The same amount of detail on the outside of the truck can be found on the inside, too. The seats were redone in the original black vinyl with patterns by Country Upholstery in Phoenix. A tilt column was added, and a billet wheel and console were installed for added flair. The completed interior gives off a stock feel, with little hits of custom here and there. There are other details on this truck that are often missed by the casual observer. Things like the rare green-tinted glass from Bell Glass in Phoenix, or the smoothed camper on the back end, just to name a few. This truck is covered in little details, but they’re all very subtle, which is exactly how Frank wanted it.
So what’s next for Frank and his projects? Rumor has it he’s building a twin of this truck but in pickup form, and then he wants to do a 4×4 version. There’s also myriad other vehicles coming and going from his property, so who knows what will turn up next. What we do know is that whatever it is, it’ll be clean and packed with details.
1972 Chevrolet 2WD K5
Performed by Eric Hill and Mike Fisher, Phoenix; Ernie at Sav-On Transmissions, Phoenix
2004 Chevrolet Vortec V-8
520 hp A at 5,500 rpm
580 ft-lbs torque at 5,200 rpm
Lunati 180-degree billet crank
Eagle H-beam rods
Arias forged piston
Air Flow Research aluminum heads
Camaro oil pan
New stock valve covers
Manual cooling fan
Double roller timing chain
Painless wiring kit
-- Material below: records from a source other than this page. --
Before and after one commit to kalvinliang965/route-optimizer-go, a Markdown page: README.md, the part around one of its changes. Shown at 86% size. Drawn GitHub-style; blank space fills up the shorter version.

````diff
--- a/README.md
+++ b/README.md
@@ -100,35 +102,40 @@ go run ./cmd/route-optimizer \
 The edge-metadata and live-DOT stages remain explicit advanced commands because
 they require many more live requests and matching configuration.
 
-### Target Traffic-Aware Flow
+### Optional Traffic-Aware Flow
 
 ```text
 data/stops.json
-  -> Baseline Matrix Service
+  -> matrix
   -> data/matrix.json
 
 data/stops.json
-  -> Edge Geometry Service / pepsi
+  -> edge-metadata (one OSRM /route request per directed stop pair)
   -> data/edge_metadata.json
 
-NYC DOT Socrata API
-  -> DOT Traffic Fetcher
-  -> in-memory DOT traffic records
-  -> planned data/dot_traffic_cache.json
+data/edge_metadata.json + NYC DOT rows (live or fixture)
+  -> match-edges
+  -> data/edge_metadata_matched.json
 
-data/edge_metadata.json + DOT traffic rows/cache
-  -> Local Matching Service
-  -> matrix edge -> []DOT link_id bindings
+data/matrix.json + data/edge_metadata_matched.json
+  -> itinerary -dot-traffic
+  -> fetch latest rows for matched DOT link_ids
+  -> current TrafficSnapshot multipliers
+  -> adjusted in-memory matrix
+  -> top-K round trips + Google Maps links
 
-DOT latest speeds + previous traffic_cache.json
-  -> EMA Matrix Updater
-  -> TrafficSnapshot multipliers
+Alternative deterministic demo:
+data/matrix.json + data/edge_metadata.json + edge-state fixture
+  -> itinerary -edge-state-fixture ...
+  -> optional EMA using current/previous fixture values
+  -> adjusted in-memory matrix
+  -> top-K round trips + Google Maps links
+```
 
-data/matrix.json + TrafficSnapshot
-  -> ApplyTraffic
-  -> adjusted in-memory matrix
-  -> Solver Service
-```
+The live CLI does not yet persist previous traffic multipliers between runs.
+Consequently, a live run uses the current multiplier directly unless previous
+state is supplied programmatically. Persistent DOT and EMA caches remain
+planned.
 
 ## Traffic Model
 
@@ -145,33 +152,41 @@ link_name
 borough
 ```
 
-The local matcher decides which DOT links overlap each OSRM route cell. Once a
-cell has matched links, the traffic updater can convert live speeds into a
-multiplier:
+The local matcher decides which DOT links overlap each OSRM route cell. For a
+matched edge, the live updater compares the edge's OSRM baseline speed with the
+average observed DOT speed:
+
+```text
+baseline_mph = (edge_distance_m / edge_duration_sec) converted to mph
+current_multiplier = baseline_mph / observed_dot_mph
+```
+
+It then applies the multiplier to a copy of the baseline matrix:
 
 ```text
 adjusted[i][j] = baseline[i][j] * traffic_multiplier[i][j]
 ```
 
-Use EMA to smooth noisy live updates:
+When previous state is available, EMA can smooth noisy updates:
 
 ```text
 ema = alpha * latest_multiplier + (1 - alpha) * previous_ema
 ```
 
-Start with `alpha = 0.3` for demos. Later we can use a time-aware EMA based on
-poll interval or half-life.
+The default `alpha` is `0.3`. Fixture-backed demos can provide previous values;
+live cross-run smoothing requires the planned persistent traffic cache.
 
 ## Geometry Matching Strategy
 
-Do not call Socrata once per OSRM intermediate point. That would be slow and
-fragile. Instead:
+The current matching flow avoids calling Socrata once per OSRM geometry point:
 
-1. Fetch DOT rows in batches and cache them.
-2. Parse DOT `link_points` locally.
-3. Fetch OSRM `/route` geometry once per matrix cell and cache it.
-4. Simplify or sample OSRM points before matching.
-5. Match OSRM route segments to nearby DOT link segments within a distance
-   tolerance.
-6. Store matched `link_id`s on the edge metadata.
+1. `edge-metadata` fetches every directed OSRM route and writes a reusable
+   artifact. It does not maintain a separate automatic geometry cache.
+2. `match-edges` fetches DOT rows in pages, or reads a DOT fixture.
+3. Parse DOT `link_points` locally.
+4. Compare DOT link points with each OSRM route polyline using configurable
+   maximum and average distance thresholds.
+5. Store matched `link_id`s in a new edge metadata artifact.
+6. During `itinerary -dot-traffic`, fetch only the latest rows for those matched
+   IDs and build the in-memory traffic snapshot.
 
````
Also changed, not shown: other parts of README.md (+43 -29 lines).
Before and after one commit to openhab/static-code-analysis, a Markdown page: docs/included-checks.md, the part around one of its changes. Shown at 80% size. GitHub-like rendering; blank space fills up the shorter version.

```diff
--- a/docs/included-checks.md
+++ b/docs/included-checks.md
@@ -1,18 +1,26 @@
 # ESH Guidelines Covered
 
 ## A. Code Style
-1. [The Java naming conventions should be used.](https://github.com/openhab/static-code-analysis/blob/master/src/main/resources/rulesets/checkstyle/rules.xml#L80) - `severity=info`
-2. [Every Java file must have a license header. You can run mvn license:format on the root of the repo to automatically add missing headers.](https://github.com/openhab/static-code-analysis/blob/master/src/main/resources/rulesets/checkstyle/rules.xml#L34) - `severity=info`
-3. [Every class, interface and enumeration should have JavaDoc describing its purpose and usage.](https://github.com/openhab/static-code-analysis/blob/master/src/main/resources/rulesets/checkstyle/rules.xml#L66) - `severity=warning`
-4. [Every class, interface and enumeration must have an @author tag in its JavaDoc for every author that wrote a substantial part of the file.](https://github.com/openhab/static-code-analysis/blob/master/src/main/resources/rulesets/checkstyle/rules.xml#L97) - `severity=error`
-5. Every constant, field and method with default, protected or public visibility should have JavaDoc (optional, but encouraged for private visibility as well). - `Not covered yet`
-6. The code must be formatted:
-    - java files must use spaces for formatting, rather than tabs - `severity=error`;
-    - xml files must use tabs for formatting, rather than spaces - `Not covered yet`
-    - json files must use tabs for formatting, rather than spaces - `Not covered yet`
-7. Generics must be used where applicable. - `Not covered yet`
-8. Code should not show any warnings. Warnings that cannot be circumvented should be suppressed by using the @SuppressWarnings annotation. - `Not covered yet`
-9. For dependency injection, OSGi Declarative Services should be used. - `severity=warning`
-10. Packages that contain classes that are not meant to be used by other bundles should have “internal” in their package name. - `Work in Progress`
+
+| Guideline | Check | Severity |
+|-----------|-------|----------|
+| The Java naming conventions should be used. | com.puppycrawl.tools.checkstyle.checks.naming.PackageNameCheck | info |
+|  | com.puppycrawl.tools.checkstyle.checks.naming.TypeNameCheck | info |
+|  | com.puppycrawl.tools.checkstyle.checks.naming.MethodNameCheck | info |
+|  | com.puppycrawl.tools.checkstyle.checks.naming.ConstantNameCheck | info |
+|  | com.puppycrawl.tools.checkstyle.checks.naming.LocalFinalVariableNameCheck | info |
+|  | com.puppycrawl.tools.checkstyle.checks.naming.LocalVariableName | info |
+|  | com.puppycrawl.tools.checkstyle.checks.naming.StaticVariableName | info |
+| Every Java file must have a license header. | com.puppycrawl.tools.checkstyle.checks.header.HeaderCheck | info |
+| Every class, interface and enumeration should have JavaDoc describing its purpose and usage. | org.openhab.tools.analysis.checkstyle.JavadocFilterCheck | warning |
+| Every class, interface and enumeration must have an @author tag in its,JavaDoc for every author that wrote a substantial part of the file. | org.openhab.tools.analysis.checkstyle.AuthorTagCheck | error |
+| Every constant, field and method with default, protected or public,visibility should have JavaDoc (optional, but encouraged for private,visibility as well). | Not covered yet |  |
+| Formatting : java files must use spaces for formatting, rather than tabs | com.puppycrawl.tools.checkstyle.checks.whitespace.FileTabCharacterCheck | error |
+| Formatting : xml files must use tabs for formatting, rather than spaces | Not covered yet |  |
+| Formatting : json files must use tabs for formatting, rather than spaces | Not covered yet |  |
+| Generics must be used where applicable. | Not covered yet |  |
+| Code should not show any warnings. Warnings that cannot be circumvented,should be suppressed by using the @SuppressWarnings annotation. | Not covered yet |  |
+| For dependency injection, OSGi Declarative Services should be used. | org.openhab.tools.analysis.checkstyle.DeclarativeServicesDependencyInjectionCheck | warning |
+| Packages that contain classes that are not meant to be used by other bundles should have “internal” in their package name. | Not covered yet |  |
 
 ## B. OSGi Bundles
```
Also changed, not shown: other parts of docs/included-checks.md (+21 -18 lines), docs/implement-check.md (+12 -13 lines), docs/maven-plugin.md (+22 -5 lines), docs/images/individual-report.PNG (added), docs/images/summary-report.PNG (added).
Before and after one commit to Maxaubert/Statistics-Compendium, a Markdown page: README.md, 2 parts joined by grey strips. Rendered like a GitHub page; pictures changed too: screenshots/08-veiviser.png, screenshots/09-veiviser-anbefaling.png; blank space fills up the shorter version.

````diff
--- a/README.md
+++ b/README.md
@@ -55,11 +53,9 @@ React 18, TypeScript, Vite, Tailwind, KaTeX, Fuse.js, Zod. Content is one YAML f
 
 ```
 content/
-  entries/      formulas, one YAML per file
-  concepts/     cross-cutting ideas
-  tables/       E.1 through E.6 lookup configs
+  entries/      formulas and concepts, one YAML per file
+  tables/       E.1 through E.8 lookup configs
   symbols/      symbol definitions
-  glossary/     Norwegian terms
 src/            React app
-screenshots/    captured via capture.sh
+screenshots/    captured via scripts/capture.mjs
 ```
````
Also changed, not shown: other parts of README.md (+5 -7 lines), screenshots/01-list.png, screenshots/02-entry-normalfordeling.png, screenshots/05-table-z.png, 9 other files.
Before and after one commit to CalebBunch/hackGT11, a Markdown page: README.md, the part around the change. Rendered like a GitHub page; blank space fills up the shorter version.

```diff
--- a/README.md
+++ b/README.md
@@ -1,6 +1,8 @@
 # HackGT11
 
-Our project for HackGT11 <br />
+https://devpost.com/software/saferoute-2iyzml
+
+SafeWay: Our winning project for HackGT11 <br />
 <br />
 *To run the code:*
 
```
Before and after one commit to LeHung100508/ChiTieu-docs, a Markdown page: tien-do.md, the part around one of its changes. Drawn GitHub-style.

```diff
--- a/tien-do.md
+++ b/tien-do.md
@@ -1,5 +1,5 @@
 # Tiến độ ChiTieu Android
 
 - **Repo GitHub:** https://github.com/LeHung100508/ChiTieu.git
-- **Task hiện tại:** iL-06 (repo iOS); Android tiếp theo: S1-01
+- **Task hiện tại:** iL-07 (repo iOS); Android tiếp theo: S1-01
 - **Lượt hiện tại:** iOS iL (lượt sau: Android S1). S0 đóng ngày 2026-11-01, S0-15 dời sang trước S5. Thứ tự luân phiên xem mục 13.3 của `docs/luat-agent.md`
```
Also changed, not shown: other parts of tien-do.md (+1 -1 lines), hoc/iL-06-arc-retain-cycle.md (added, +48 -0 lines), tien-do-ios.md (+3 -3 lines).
Custom-made motor mounts
Affordable Exhaust Coating 3-inch exhaust tubing
3-inch Flowmaster muffler
2004 4l60E automatic transmission
Corvette high-stall converter
Steel one-piece tubing for the radiator hoses
Performed by Allen at Arizona Kustom Koncepts in Phoenix, Ernie at Sav-On Trans in Phoenix
Narrowed 1972 12-bolt rearend with posi and Moser axles
Front inner wheel tubs stretched and notched for hood hinges and 24s
15-inch Baer drilled and slotted brakes with si-piston calipers front and rear
8-inch master cylinder
Dropped and narrowed front suspension
Airbags front and rear
Factory pan hard bar
Nitro shocks front and rear
Wheels & Tires:
24- and 26-inch Intro Twisted Vistas
275/25R24 and 275/25R26 Toyo Tires
Body & Paint:
Gilbert at G&P Customs, Phoenix
Stock removable hardtop, smoothed on the inside
Inner rear wheel tubs stretched 2 inches per side
Chrome bumpers and grille
Shaved tailgate handle
PPG Urethane black
Country Upholstery, Phoenix
Rear seat narrowed 4 inches to accommodate tubs
Original bucket seats
Tilt steering column
Factory center console
Intro Twisted Vista billet steering wheel
That may look like a stock engine from a 2004 Chevrolet truck, but it’s been beefed up to put out 520 ponies to those 26s out back.
If it wasn’t for that Intro billet steering wheel, you might think this was a stock truck, but it’s not. Frank and his team have gone through everything to make it factory fresh.
One of the cooler tricks on the Blazer is the rear seat. It’s been cut and narrowed 4 inches to fit the wider wheel tubs.
Yup, those are 26s on a 1967-72 Blazer, and to slow it down, 15-inch Baer brakes are mounted on all four corners.